Given records:
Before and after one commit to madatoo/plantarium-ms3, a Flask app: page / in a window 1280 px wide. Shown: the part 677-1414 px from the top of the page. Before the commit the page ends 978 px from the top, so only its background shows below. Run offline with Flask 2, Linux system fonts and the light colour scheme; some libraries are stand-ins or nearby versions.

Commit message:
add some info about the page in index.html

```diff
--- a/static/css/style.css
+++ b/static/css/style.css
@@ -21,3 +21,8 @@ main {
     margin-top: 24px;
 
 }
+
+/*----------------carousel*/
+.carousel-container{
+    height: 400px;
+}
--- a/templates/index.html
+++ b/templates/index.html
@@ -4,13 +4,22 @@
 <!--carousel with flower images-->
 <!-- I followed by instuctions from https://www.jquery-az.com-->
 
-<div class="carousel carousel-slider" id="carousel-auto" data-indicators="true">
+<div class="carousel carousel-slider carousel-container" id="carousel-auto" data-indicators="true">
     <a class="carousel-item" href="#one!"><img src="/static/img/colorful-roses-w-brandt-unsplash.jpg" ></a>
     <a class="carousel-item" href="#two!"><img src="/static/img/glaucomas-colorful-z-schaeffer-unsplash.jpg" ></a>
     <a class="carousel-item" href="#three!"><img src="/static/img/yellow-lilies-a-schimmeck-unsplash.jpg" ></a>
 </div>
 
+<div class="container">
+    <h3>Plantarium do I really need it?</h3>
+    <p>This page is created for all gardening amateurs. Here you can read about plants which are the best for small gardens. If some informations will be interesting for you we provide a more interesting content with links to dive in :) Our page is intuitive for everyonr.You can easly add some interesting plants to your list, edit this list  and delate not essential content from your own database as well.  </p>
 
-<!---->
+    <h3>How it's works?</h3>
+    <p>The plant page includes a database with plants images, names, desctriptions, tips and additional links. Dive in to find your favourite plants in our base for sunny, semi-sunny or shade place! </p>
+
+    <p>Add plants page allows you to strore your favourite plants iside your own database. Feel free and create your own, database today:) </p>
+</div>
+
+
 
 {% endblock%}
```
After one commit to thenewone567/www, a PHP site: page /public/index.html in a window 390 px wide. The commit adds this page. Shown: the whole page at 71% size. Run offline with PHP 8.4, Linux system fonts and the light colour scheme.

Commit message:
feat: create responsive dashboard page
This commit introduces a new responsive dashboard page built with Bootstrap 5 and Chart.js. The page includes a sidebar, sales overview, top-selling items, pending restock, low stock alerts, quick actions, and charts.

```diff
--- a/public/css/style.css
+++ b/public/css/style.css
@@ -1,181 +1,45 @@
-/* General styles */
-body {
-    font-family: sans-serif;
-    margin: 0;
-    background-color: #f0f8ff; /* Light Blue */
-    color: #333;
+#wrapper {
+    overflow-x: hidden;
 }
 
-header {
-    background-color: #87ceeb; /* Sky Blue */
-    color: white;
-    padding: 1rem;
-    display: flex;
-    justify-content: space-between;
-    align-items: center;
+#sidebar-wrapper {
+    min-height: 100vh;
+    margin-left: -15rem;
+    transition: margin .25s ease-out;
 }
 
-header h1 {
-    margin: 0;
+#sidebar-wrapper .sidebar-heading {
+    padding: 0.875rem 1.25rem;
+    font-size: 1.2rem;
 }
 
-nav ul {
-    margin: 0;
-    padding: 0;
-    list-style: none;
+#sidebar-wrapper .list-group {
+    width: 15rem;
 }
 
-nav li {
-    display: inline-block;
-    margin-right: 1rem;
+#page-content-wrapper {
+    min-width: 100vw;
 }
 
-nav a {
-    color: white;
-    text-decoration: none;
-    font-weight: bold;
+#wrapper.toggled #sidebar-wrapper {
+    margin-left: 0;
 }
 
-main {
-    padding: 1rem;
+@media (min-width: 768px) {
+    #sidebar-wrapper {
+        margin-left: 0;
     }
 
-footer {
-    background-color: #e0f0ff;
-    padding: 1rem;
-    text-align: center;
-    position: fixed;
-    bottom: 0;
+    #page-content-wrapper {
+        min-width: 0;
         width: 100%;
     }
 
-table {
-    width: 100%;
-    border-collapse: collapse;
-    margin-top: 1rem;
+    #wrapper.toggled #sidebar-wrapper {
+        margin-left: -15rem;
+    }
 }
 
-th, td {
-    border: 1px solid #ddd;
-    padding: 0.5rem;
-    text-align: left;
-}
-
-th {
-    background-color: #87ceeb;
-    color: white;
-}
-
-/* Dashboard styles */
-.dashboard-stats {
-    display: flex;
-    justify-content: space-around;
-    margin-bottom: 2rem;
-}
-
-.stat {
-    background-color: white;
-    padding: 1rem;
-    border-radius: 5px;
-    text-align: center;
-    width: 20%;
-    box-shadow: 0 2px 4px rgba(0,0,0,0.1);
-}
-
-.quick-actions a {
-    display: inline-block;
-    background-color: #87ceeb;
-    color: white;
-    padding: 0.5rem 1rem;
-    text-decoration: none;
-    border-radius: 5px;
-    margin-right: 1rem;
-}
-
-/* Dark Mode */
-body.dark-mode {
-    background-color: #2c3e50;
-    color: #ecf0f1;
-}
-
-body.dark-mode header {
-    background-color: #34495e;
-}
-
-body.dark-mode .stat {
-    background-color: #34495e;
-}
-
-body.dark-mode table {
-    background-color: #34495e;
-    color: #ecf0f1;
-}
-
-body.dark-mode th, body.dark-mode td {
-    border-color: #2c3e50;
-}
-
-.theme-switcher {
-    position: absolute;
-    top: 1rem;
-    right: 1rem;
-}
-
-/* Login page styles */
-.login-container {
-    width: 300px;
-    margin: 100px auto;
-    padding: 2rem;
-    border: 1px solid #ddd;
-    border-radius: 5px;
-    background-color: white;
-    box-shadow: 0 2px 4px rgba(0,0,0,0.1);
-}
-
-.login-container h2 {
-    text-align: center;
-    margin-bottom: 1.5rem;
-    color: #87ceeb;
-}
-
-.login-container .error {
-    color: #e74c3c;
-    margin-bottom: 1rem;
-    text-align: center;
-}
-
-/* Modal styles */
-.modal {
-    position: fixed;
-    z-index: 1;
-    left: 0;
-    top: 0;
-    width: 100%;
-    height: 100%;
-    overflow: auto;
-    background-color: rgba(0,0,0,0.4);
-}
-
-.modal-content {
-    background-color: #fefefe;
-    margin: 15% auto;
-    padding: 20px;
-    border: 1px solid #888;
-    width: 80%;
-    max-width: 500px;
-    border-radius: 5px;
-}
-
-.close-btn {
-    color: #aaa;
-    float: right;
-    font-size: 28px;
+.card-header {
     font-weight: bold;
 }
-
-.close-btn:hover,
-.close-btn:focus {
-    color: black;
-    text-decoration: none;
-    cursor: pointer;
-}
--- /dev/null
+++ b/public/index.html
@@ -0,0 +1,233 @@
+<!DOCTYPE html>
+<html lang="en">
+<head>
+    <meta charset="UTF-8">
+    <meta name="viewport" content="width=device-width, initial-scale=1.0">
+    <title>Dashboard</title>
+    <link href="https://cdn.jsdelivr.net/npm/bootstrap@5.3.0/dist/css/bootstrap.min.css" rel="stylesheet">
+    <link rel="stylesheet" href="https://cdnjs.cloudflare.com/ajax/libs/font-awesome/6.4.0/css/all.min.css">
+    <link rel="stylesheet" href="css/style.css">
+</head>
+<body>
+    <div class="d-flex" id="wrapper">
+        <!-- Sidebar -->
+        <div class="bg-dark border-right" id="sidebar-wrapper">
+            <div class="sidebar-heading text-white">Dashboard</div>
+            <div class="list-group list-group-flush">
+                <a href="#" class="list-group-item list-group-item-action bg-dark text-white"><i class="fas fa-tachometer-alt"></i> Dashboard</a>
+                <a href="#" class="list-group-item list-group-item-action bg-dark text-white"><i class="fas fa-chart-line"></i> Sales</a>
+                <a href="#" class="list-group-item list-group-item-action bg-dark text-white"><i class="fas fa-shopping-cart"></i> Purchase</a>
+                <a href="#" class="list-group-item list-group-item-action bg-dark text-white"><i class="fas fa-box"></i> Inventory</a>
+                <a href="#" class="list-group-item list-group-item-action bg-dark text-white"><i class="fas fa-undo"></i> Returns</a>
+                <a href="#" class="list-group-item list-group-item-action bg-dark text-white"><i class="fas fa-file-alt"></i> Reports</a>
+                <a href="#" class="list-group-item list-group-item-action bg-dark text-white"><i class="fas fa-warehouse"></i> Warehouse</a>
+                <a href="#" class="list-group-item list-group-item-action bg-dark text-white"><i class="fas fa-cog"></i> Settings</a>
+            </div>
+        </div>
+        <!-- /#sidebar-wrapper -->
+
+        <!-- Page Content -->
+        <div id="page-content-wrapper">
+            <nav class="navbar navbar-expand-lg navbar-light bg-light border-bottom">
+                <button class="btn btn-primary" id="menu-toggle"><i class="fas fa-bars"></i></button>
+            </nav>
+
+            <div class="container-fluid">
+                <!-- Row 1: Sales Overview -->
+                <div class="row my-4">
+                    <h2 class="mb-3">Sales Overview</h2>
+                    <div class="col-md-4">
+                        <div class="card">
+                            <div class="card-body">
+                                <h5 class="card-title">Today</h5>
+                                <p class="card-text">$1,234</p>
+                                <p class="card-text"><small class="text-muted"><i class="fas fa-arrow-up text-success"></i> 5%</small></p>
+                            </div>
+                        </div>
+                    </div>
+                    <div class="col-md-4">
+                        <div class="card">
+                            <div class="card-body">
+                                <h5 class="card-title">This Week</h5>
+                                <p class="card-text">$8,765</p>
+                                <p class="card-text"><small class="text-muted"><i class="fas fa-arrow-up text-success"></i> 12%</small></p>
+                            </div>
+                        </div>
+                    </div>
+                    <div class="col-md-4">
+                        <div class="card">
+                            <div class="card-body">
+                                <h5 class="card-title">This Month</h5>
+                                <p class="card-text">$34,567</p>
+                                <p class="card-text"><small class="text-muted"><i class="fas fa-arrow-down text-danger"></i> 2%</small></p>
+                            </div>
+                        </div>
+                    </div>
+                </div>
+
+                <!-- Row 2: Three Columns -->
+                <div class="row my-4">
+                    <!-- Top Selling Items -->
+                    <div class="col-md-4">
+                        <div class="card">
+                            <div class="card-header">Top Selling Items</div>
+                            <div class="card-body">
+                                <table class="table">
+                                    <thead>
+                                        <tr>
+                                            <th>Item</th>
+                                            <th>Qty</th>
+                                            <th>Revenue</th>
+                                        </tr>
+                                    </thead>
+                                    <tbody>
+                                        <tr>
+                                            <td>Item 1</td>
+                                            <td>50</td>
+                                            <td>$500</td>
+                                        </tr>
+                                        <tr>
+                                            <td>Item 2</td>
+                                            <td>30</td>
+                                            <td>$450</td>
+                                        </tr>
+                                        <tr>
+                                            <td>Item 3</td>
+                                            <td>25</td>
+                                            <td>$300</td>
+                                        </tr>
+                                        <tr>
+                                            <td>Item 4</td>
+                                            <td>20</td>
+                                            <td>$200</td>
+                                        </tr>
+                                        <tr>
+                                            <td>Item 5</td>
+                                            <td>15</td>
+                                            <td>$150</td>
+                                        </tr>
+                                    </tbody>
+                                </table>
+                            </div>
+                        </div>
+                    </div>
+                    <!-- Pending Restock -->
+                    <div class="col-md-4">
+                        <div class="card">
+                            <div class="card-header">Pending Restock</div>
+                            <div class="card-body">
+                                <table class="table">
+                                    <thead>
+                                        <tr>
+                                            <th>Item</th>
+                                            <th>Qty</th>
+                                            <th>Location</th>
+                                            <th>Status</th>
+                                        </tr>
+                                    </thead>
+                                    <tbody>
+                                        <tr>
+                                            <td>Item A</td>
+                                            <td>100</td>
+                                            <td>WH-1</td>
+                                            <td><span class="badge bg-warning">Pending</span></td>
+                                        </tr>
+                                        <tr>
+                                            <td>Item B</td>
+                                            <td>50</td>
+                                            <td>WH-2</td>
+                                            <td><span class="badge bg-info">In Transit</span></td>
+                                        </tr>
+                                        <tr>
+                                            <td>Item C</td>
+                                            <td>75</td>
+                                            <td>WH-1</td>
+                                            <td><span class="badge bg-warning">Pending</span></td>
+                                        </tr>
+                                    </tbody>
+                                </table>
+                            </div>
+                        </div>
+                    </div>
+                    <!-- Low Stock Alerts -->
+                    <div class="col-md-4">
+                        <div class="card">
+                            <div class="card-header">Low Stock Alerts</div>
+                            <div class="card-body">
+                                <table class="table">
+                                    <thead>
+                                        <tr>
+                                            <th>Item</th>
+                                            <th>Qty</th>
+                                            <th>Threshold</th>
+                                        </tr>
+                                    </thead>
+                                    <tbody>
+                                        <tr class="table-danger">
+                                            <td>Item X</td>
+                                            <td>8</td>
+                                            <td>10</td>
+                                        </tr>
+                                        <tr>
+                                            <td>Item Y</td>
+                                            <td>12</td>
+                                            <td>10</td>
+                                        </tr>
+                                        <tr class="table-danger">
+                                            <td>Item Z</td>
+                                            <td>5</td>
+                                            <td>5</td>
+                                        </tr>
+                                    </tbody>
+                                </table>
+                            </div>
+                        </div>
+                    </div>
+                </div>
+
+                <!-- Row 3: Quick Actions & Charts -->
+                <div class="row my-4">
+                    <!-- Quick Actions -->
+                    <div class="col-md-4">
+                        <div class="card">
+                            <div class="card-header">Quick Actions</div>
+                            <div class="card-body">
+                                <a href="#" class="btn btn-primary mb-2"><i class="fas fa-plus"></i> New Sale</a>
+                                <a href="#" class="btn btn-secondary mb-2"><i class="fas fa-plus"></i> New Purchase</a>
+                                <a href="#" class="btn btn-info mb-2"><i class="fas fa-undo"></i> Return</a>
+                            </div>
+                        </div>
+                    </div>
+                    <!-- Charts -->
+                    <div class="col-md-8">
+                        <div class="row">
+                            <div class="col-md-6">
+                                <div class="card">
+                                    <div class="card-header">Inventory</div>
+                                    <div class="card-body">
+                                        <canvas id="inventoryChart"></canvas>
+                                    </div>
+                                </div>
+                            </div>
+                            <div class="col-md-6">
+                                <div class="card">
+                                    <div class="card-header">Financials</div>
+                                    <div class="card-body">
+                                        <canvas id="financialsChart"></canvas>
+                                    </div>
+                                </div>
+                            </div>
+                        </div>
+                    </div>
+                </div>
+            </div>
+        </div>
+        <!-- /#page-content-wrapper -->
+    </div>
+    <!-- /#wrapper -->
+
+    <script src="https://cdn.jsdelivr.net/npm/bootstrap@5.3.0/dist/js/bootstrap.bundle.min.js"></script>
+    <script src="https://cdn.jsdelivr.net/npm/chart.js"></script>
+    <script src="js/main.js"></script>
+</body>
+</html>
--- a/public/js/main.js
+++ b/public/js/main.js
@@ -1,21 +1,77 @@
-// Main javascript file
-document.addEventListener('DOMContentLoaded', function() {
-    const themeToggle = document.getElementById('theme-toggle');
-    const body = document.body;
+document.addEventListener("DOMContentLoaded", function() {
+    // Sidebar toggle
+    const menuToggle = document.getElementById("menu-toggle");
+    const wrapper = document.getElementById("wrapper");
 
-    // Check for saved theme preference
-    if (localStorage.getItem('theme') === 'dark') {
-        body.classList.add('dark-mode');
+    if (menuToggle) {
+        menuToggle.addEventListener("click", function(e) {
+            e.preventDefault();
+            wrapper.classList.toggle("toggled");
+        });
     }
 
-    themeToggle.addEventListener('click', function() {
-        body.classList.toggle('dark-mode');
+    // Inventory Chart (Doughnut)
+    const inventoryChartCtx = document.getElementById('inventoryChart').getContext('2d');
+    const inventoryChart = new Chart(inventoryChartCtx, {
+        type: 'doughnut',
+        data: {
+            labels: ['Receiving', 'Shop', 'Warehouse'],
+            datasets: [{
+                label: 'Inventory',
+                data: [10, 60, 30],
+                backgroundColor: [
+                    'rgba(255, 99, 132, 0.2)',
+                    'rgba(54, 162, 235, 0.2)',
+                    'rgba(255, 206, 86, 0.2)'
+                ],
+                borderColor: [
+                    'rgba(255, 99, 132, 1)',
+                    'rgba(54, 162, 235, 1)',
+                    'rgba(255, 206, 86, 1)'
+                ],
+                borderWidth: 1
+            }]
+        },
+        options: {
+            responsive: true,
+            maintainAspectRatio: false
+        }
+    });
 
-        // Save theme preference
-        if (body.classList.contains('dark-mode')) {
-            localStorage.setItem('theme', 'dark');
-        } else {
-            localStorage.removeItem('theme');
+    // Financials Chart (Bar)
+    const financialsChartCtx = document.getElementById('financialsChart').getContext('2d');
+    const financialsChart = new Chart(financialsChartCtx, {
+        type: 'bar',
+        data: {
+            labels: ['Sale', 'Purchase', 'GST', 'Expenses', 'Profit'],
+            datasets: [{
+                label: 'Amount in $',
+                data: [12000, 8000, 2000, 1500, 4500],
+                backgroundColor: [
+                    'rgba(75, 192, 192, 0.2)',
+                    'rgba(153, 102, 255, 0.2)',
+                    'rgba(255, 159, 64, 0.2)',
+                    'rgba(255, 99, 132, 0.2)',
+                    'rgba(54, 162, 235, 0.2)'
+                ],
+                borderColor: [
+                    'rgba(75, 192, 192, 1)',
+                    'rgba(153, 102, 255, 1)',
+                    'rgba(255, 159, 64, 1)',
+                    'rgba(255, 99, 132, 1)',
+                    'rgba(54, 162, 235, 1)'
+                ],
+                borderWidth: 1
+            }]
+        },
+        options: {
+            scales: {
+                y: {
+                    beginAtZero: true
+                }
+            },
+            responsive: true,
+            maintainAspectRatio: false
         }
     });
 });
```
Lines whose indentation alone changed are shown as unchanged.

Task description:
Where a line above includes "getElementById", copy that line.

The answer:
-    const themeToggle = document.getElementById('theme-toggle');
+    const menuToggle = document.getElementById("menu-toggle");
+    const wrapper = document.getElementById("wrapper");
+    const inventoryChartCtx = document.getElementById('inventoryChart').getContext('2d');
+    const financialsChartCtx = document.getElementById('financialsChart').getContext('2d');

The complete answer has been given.